The move also marked the official merging of two lives and all of our worldly belongings. For anyone who has gone through this process, it is disasterous… especially when moving into a smaller home. I had a 1500 sq ft. townhouse and my partner moved from his home of the last 15 years and brought his car hobby. Our basement is filled to the rafters, our driveway packed with 4 cars, 2 trucks and a trailer, and our backyard scattered with car parts, a snowmobile, a canoe, and assorted debris from our first attempt to “organize” the basement.

There is a part of me that is a little embarrassed (well, really embarrassed) by the state of our house and yard. We are very nice, normal people, who actually want to take pride in the look of our home, we just aren’t there yet. In the meantime I have an incredible amount of stress and anxiety every evening and weekend, knowing that I have a lot of work to do.

So, I’m looking for advice because I have no idea how or where to even begin. Send me your tips and ideas for organizing kitchens, bathrooms, bedrooms, and laundry rooms. Help me organize my jewelry, Tupperware, kids toys, and mail. The goal is to find economical solutions to everyday mess, or recommendations for how to optimize the space in a small kitchen, bathroom and laundry room!

Food for thought


Last March I had a baby, and like many new moms I was eager to get back to my pre-baby shape. So, last summer I joined Weight Watchers to help me get back on track and better understand my nutritional needs as a new mom. This was the first time I had ever officially gone on a diet and I was really surprised with what I learned. When I’m hungry, eat fruits and vegetables.

I know it seems silly, but I didn’t ever really understand this nutritional basic. Before joining the program, I thought I knew about healthy, balanced eating, portion sizes and not to eat a lot (or any) processed foods that are high in fat or sugar. I always had fruit or vegetables at every meal, love salad, grow vegetables in my garden in the summer, indulge during berry seasons, but fruits and vegetables weren’t part of my snack food routine. 

With everything I do, I try to learn a lesson and take this lesson forward with me. My experience with Weight Watchers was a good one, not because I met my goal weight (in fact I never actually set a goal weight… or ‘finished’ the program for that matter), but because I transformed my way of thinking about food and snacking.

Now, I say I didn’t finish the program, but that doesn’t mean I didn’t achieve success. Simply incorporating veggies into my snacking has allowed me to lose more weight than I ever planned to. Initially I wanted to fit comfortably into my pre-baby clothes, which I did… but it didn’t stop there. 8 months later I’m 10 lbs lighter (132 lbs) than my average weight before having a baby. This is a consequence of one, easy nutritional change.
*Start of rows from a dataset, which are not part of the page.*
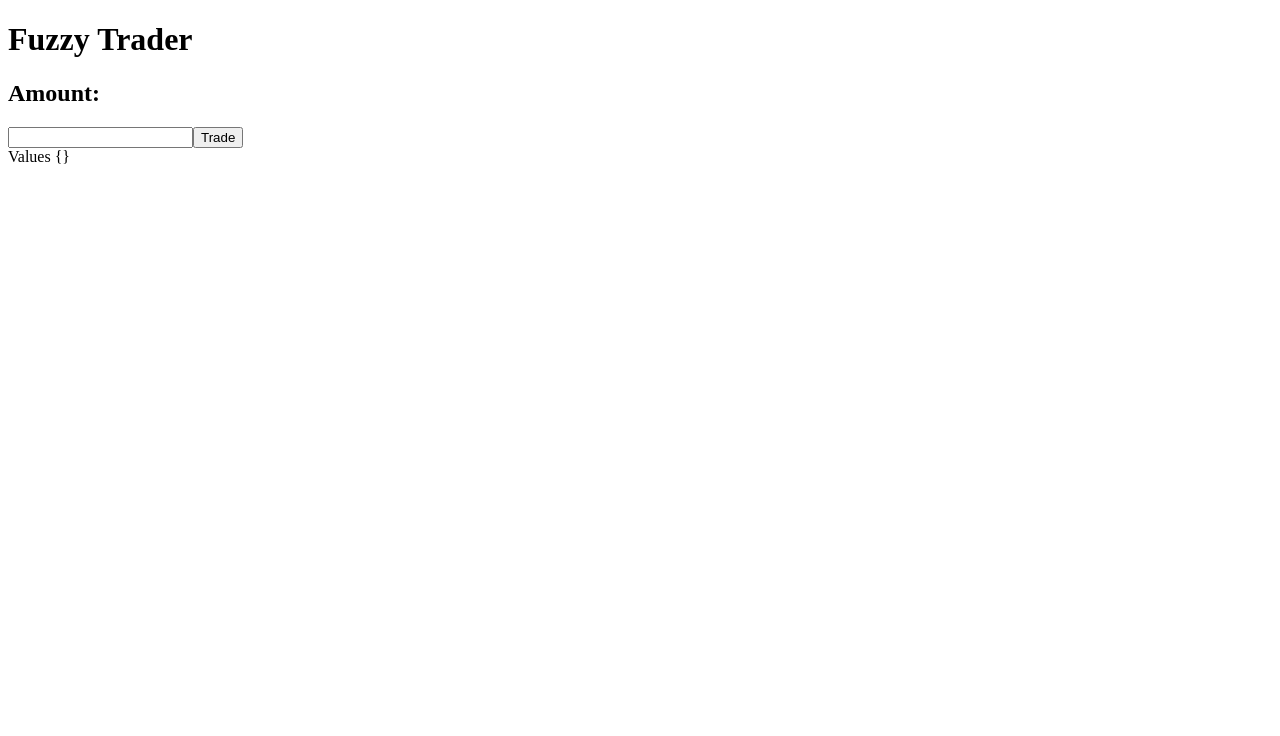
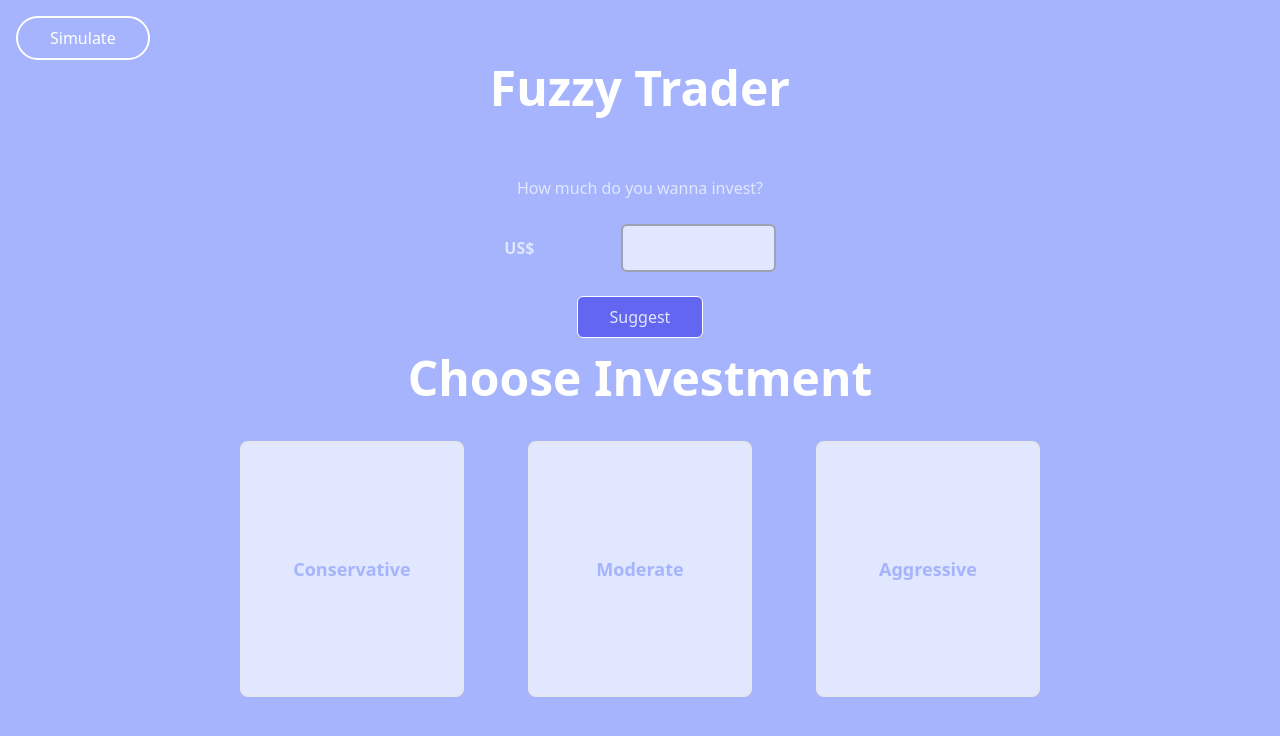
Before and after one commit to renanreboredo/fuzzy-trader, an Angular app in the folder client/: page / in a window 1280 px wide. Shown: the top 736 px of the page. Built offline with nearby package versions, Linux system fonts and the light colour scheme.

Commit message:
Add base layout for trader client

```diff
--- a/client/src/app/app.component.html
+++ b/client/src/app/app.component.html
@@ -1,10 +1,62 @@
-<h1>Fuzzy Trader</h1>
+<button class="absolute border-2 border-white rounded-full text-white px-8 py-2 m-4 hover:border-indigo-400 hover:bg-indigo-400">Simulate</button>
+<div class="flex flex-col justify-center items-center h-screen pt-16 pb-20 bg-indigo-300">
+  <h1 class="text-5xl font-bold text-white mb-16">Fuzzy Trader</h1>
+  <div class="inline-flex flex-col justify-around items-center">
+    <h2 class="text-indigo-100">How much do you wanna invest?</h2>
+    <div class="inline-flex flex-row justify-around items-center my-6">
+      <label class="text-indigo-100 font-bold w-1/4" for="amount">US$</label>
+      <input class="bg-indigo-100 rounded-md w-2/4 p-2 text-lg border-2 hover:bg-gray-200 transition duration-200 visited:border-gray-400 border-gray-400 focus:border-blue-500" type="text" name="amount" [(ngModel)]="amount">
+    </div>
+    <button class="rounded-md bg-indigo-500 py-2 px-8 text-indigo-100 border-white border hover:bg-indigo-400 transition duration-200" (click)="trade()">Suggest</button>
+  </div>
+  <h2 class="text-5xl font-bold text-white my-4">Choose Investment</h2>
+  <div class="inline-flex flex-row justify-around items-center h-full rounded-lg">
+    <div *ngIf="conservative$ | async" class="cursor-pointer w-56 h-64 bg-indigo-100 rounded-lg mx-8 hover:bg-gray-200 border-2 hover:border-indigo-500 transition duration-200 inline-flex flex-col justify-around items-center">
+      <div class="inline-flex flex-row justify-around items-center w-full">
+        <h3 class="text-lg text-indigo-300 font-bold">Conservative</h3>
+        <h3 *ngIf="(conservative$ | async).symbol" class="text-3xl text-indigo-600 font-bold">{{ (conservative$ | async).symbol }}</h3>
+      </div>
+      <div class="inline-flex flex-col justify-center items-center" *ngIf="(conservative$ | async).buyingPrice">
+        <h2 class="text-xl">Buying Price</h2>
+        <h2 class="text-3xl text-indigo-600">{{ ((conservative$ | async).buyingPrice) | currency: 'R$' }}</h2>
+      </div>
+      <div class="inline-flex flex-col justify-center items-center" *ngIf="(conservative$ | async).quantity">
+        <h2 class="text-md">Quantity</h2>
+        <h2 class="text-xl text-indigo-600 font-bold">{{ (conservative$ | async).quantity }}</h2>
+      </div>
+      <div class="text-4xl text-indigo-600 font-bold" *ngIf="(conservative$ | async).total"> {{ ((conservative$ | async).total) | currency: 'R$' }}</div>
+    </div>
 
-<h2>Amount:</h2>
-<input type="text" name="amount" [(ngModel)]="amount">
-<button (click)="trade()">Trade</button>
+    <div *ngIf="moderate$ | async" class="cursor-pointer w-56 h-64 bg-indigo-100 rounded-lg mx-8 hover:bg-gray-200 border-2 hover:border-indigo-500 transition duration-200 inline-flex flex-col justify-around items-center">
+      <div class="inline-flex flex-row justify-around items-center w-full">
+        <h3 class="text-lg text-indigo-300 font-bold">Moderate</h3>
+        <h3 *ngIf="(moderate$ | async).symbol" class="text-3xl text-indigo-600 font-bold">{{ (moderate$ | async).symbol }}</h3>
+      </div>
+      <div class="inline-flex flex-col justify-center items-center" *ngIf="(moderate$ | async).buyingPrice">
+        <h2 class="text-xl">Buying Price</h2>
+        <h2 class="text-3xl text-indigo-600">{{ ((moderate$ | async).buyingPrice) | currency: 'R$' }}</h2>
+      </div>
+      <div class="inline-flex flex-col justify-center items-center" *ngIf="(moderate$ | async).quantity">
+        <h2 class="text-md">Quantity</h2>
+        <h2 class="text-xl text-indigo-600 font-bold">{{ (moderate$ | async).quantity }}</h2>
+      </div>
+      <div class="text-4xl text-indigo-600 font-bold" *ngIf="(moderate$ | async).total"> {{ ((moderate$ | async).total) | currency: 'R$' }}</div>
+    </div>
 
-<div>
-  Values
-  {{ (offers$ | async) | json }}
+    <div *ngIf="aggressive$ | async" class="cursor-pointer w-56 h-64 bg-indigo-100 rounded-lg mx-8 hover:bg-gray-200 border-2 hover:border-indigo-500 transition duration-200 inline-flex flex-col justify-around items-center">
+      <div class="inline-flex flex-row justify-around items-center w-full">
+        <h3 class="text-lg text-indigo-300 font-bold">Aggressive</h3>
+        <h3 *ngIf="(aggressive$ | async).symbol" class="text-3xl text-indigo-600 font-bold">{{ (aggressive$ | async).symbol }}</h3>
+      </div>
+      <div class="inline-flex flex-col justify-center items-center" *ngIf="(aggressive$ | async).buyingPrice">
+        <h2 class="text-xl">Buying Price</h2>
+        <h2 class="text-3xl text-indigo-600">{{ ((aggressive$ | async).buyingPrice) | currency: 'R$' }}</h2>
+      </div>
+      <div class="inline-flex flex-col justify-center items-center" *ngIf="(aggressive$ | async).quantity">
+        <h2 class="text-md">Quantity</h2>
+        <h2 class="text-xl text-indigo-600 font-bold">{{ (aggressive$ | async).quantity }}</h2>
+      </div>
+      <div class="text-4xl text-indigo-600 font-bold" *ngIf="(aggressive$ | async).total"> {{ ((aggressive$ | async).total) | currency: 'R$' }}</div>
+    </div>
+  </div>
 </div>
--- a/client/src/app/app.component.ts
+++ b/client/src/app/app.component.ts
@@ -11,11 +11,32 @@ import { Response } from '../../../src/domain/response';
 export class AppComponent {
   title = 'Fuzzy Trader';
   amount: number;
-  offers$: BehaviorSubject<any> = new BehaviorSubject<any>({});
+  conservative$: BehaviorSubject<any> = new BehaviorSubject<any>({});
+  moderate$: BehaviorSubject<any> = new BehaviorSubject<any>({});
+  aggressive$: BehaviorSubject<any> = new BehaviorSubject<any>({});
   constructor(private http: HttpClient) {}
   trade(): any {
-    this.http.get(`https://bxblue-fuzzy-trader.herokuapp.com/api/investments/${this.amount}`).subscribe(
-      (res: Response<any>) => this.offers$.next(res.data)
+    this.http.get(`https://bxblue-fuzzy-trader.herokuapp.com/api/investments/${this.amount}/simulate`).subscribe(
+      ({ data }: Response<any>) => {
+        this.conservative$.next({
+          buyingPrice: data.conservative.buyingPrice,
+          quantity: data.conservative.quantity,
+          symbol: data.conservative.symbol,
+          total: data.conservative.buyingPrice * data.conservative.quantity
+        });
+        this.moderate$.next({
+          buyingPrice: data.moderate.buyingPrice,
+          quantity: data.moderate.quantity,
+          symbol: data.moderate.symbol,
+          total: data.moderate.buyingPrice * data.moderate.quantity
+        });
+        this.aggressive$.next({
+          buyingPrice: data.aggressive.buyingPrice,
+          quantity: data.aggressive.quantity,
+          symbol: data.aggressive.symbol,
+          total: data.aggressive.buyingPrice * data.aggressive.quantity
+        });
+      }
     );
   }
 }
--- a/client/src/index.html
+++ b/client/src/index.html
@@ -6,6 +6,7 @@
   <base href="/">
   <meta name="viewport" content="width=device-width, initial-scale=1">
   <link rel="icon" type="image/x-icon" href="favicon.ico">
+  <link href="https://unpkg.com/tailwindcss@^1.0/dist/tailwind.min.css" rel="stylesheet">
 </head>
 <body>
   <app-root></app-root>
```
Sure, I’m active, I chase after and play with my toddler, and breastfeeding definitely helped I think, but in hindsight I think I owe my silhouette today  to veggies.

I don’t expect that it is that simple for everyone who is trying to lose weight, in fact I really admire those who are on a sizable weight loss journey (sorry for the pun). I think it is unfair to simplify diet and nutrition, or ‘what works’ for those who have a significant amount of weight to lose, but I think there are lessons that can be learned in the little things. However, I do hope this thought for the day might encourage others who are packing their lunch today.